-- Records supplied --
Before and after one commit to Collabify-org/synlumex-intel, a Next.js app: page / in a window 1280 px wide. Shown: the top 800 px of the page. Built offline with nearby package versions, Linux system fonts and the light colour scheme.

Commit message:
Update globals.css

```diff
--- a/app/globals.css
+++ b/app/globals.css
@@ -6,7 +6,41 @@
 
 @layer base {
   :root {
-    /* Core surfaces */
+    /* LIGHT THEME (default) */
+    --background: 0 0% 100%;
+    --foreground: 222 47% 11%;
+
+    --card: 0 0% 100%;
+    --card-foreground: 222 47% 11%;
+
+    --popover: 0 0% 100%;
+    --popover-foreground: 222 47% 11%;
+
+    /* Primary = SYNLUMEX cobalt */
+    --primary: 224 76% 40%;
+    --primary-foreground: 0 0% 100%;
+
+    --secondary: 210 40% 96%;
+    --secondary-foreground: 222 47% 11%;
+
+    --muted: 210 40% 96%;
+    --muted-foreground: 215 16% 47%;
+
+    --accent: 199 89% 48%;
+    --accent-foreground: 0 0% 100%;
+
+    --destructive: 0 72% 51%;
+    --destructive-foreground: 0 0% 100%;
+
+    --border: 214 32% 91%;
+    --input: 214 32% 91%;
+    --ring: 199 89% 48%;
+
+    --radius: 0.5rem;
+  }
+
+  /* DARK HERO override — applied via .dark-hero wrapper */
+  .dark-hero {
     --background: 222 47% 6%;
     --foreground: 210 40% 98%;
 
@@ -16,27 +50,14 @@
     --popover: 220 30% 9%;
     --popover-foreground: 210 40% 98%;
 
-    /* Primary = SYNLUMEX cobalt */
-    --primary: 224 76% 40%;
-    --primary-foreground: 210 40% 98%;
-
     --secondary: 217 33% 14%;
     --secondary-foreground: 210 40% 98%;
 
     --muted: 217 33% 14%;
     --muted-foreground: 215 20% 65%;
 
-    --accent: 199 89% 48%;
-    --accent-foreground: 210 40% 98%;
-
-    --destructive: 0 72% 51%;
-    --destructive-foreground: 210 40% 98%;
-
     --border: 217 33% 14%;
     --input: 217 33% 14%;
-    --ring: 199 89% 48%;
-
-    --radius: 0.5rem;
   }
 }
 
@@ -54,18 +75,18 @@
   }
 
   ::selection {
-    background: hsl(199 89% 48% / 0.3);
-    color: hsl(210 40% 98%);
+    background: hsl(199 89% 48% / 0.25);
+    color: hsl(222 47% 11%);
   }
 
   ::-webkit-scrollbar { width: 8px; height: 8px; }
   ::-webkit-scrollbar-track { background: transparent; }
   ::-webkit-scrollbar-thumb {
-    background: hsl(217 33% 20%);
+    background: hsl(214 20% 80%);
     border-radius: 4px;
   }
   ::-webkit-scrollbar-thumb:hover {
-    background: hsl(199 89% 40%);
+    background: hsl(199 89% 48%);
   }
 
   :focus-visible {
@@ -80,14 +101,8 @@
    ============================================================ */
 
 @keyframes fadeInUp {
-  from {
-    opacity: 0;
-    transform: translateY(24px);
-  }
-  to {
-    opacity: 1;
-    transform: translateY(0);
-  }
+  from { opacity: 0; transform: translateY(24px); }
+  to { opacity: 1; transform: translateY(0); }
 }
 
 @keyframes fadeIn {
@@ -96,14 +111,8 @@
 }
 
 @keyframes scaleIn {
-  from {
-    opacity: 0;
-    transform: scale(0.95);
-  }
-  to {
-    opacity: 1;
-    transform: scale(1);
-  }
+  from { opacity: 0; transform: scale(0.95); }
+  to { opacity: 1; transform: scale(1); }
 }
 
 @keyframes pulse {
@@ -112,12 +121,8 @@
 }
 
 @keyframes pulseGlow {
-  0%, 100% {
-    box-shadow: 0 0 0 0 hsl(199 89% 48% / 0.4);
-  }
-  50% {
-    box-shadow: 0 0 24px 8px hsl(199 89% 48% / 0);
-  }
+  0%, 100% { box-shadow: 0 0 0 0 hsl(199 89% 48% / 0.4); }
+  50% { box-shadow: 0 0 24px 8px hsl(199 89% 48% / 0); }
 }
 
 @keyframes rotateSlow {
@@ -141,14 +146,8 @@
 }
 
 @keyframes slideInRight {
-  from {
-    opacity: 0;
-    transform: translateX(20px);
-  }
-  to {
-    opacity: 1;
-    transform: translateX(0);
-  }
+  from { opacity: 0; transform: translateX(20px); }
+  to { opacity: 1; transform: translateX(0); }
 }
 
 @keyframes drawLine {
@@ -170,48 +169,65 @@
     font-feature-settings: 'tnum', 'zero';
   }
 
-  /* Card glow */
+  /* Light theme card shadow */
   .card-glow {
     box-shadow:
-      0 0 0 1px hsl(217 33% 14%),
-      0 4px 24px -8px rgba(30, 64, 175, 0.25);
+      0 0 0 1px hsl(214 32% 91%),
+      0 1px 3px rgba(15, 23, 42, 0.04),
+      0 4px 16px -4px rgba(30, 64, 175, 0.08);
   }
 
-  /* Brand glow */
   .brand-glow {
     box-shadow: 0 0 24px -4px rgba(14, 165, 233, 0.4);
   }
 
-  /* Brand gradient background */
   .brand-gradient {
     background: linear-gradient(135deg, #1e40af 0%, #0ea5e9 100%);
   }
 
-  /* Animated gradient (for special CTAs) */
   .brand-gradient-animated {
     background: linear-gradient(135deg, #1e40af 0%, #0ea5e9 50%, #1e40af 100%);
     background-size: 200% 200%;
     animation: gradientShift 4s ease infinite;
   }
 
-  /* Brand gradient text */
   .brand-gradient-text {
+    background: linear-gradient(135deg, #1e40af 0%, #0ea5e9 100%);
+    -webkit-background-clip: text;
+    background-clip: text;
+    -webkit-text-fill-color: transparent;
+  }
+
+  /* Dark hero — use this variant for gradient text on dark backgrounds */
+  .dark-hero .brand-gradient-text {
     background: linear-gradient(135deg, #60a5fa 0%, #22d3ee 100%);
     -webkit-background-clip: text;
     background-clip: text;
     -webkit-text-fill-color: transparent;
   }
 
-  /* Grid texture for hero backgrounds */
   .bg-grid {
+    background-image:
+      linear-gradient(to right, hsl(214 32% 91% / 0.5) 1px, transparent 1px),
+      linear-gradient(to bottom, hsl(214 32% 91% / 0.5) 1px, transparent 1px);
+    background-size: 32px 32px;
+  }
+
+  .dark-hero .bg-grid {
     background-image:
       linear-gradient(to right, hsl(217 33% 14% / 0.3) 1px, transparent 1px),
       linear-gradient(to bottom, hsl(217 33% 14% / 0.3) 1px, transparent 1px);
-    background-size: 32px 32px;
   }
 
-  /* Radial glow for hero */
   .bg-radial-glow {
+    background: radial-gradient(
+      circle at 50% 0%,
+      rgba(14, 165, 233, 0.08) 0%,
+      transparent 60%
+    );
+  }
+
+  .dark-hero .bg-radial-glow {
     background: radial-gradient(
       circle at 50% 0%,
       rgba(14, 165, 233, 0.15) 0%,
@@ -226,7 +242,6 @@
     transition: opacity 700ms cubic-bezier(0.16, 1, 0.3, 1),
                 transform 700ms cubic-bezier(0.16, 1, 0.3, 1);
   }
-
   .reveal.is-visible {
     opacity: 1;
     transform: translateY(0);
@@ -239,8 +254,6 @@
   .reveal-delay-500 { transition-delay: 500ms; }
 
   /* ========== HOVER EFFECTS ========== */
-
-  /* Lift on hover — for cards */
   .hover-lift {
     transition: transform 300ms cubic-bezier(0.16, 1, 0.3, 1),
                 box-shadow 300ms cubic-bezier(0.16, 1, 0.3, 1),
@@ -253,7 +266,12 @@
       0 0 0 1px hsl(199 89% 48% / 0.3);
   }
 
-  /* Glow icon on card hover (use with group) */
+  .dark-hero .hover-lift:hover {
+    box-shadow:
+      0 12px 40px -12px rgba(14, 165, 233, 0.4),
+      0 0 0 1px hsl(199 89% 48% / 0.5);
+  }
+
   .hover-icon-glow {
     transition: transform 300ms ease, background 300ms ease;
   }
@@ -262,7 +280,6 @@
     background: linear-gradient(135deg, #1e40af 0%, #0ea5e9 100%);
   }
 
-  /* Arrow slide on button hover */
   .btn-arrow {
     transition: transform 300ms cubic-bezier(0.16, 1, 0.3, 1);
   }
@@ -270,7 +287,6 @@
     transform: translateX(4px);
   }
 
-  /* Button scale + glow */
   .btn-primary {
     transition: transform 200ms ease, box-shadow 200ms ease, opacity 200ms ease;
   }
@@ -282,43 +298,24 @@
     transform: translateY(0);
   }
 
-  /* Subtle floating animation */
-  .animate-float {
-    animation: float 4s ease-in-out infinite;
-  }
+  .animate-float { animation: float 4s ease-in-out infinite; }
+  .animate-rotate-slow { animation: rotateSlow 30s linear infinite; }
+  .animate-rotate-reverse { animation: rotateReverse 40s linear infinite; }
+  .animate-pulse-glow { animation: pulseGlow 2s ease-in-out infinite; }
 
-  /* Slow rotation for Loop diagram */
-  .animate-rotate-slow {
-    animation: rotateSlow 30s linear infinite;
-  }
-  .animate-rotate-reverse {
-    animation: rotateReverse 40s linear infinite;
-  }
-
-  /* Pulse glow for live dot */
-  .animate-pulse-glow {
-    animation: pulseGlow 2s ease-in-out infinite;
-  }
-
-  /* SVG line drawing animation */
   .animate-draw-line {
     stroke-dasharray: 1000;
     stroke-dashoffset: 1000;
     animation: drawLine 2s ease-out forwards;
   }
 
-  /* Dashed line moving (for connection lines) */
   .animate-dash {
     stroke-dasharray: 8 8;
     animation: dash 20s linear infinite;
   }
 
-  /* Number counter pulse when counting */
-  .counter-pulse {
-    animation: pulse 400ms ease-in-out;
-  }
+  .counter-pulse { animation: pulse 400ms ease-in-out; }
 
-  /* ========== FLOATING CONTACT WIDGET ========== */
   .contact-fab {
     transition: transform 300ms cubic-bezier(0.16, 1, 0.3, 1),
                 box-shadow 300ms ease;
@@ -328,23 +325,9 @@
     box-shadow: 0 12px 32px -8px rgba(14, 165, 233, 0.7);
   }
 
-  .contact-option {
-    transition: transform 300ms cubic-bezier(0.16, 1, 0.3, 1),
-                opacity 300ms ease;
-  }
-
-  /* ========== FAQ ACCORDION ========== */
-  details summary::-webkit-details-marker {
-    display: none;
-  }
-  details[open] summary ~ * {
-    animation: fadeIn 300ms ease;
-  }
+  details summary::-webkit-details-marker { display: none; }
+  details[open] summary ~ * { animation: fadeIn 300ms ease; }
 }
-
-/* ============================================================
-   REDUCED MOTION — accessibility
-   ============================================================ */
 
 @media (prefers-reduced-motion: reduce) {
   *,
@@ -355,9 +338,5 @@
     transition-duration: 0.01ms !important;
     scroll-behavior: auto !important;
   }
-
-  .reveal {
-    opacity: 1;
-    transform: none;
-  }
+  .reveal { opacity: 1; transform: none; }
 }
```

-- Exercise goal --
The answer should be one number, the count of lines in this material that include the word "keyframes".

-- Written answer --
8